Ontario is currently ‘consulting’ with industry on how to revamp its solvency funding rules.  Quebec has already moved to a new system of funding DB plans which we expect will allow for a smoother pattern of contributions over time.  After 15+ years of complaints from industry professionals and plan sponsors, Ontario finally sees that its strict policy to protect pension promises has failed to actually deliver that protection and in fact has driven employers out of the business of making pension promises, somewhat defeating the purpose of the protection in the first place.  Along with better plan design, improved funding rules are a necessary ingredient to get DB plans back on track.

I don’t expect new legislation to return the DB plan to its former glory – but it can level the playing field with DC plans so that DB again becomes a viable choice for plan sponsors that are not fond of hoping employees make good savings and investment decisions.

Unifor’s strategy

It is hard to know what has changed at Unifor to allow them to negotiate away DB promises that were a central component of contracts for many decades.  What we do know is that it will be hard for Unifor local bargaining committees to dismiss their willingness to let the Big Three move to DC as unimportant.  Smaller employers will be looking for the same relief.

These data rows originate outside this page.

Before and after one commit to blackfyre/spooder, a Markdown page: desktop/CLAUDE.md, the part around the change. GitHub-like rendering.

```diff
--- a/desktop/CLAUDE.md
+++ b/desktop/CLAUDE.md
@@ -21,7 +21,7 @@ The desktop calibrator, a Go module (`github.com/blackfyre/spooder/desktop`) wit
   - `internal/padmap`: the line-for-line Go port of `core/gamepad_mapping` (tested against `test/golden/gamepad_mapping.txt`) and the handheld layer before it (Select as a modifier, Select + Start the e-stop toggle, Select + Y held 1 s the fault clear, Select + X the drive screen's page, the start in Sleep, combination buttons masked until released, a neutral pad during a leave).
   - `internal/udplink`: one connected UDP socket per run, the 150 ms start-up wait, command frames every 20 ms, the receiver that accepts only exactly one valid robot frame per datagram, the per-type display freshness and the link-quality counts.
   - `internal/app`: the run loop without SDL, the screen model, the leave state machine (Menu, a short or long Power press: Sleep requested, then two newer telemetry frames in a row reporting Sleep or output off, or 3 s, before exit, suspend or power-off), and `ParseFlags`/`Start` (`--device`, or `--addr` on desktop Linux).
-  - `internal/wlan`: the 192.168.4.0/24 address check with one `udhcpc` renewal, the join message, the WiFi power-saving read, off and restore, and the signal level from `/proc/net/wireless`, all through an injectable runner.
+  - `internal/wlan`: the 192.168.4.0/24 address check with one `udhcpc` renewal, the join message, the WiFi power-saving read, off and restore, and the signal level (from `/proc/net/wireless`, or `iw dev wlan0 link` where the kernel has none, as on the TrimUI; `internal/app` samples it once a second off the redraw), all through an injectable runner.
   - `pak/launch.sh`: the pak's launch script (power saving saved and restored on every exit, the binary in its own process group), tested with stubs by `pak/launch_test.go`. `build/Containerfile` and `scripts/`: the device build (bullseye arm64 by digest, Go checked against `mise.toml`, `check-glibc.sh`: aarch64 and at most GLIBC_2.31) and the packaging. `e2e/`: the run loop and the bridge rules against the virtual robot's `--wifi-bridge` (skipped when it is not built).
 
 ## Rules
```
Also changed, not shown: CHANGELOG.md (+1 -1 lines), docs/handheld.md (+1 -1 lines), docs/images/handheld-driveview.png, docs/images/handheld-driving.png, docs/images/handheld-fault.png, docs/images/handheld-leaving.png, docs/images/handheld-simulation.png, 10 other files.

In my mind, Unifor should try to get ahead of the next tier of bargaining by getting ready to offer plan design changes (such as reduced early retirement and plant closure benefits) that can lower the cost as well as cost volatility of its DB plans.  Such a move might postpone a switch to DC which in the end might be in everyone’s interest.

Interesting times ahead.



Joe Nunes
Joe Nunes
Joseph Nunes, Co-founder and Executive Chairman of Actuarial Solutions Inc., has practiced in the area of pensions and retiree health plans for over 30 years. He has experience with many types of plans including single-employer, multi-employer, private sector, government, unionized, non-unionized, as well as registered and non-registered executive plans.

1 Comment

  1. Avatar Bob says:

    The auto sector has been adjusting its programs for years, this is just the next step and the organizations wish fixed costs so traditional DB schemes are likely going the way of the dinosaur.

    However, one reason is the lack of looking long term, in the 20 year period between 83 and 03, high investment returns and interest rates, lulled most into pensions do not cost much and Freedom 55 was good.

    So early retirement incentives were given away as were pension improvements and sponsors took contribution holidays and we somehow forgot about the baby boom.

    After Massey and White farms and the Chrysler bankruptcy, we should have learned but we did not. Immunization was considered important but when annuity rates were high, none took advantage to de-risk their plans.

    As interest rates fell, we simply said they would nto continue downward and then surprise, surprise, the deficits grew and the volatility due to high numbers fo deferred and retired members meant the costs and volatility increased.

    So the solution is “throw the baby out with the bath water”. Once gone unlikely to return.

    Of course the industry is proposing long term solutions which will “put the final nail in the coffin”. Target benefit plans may be better than DC but I think there are a great many multi ER Target benefit plans out there and they in many cases fell to the same issues.

Leave a Reply

Your email address will not be published. Required fields are marked *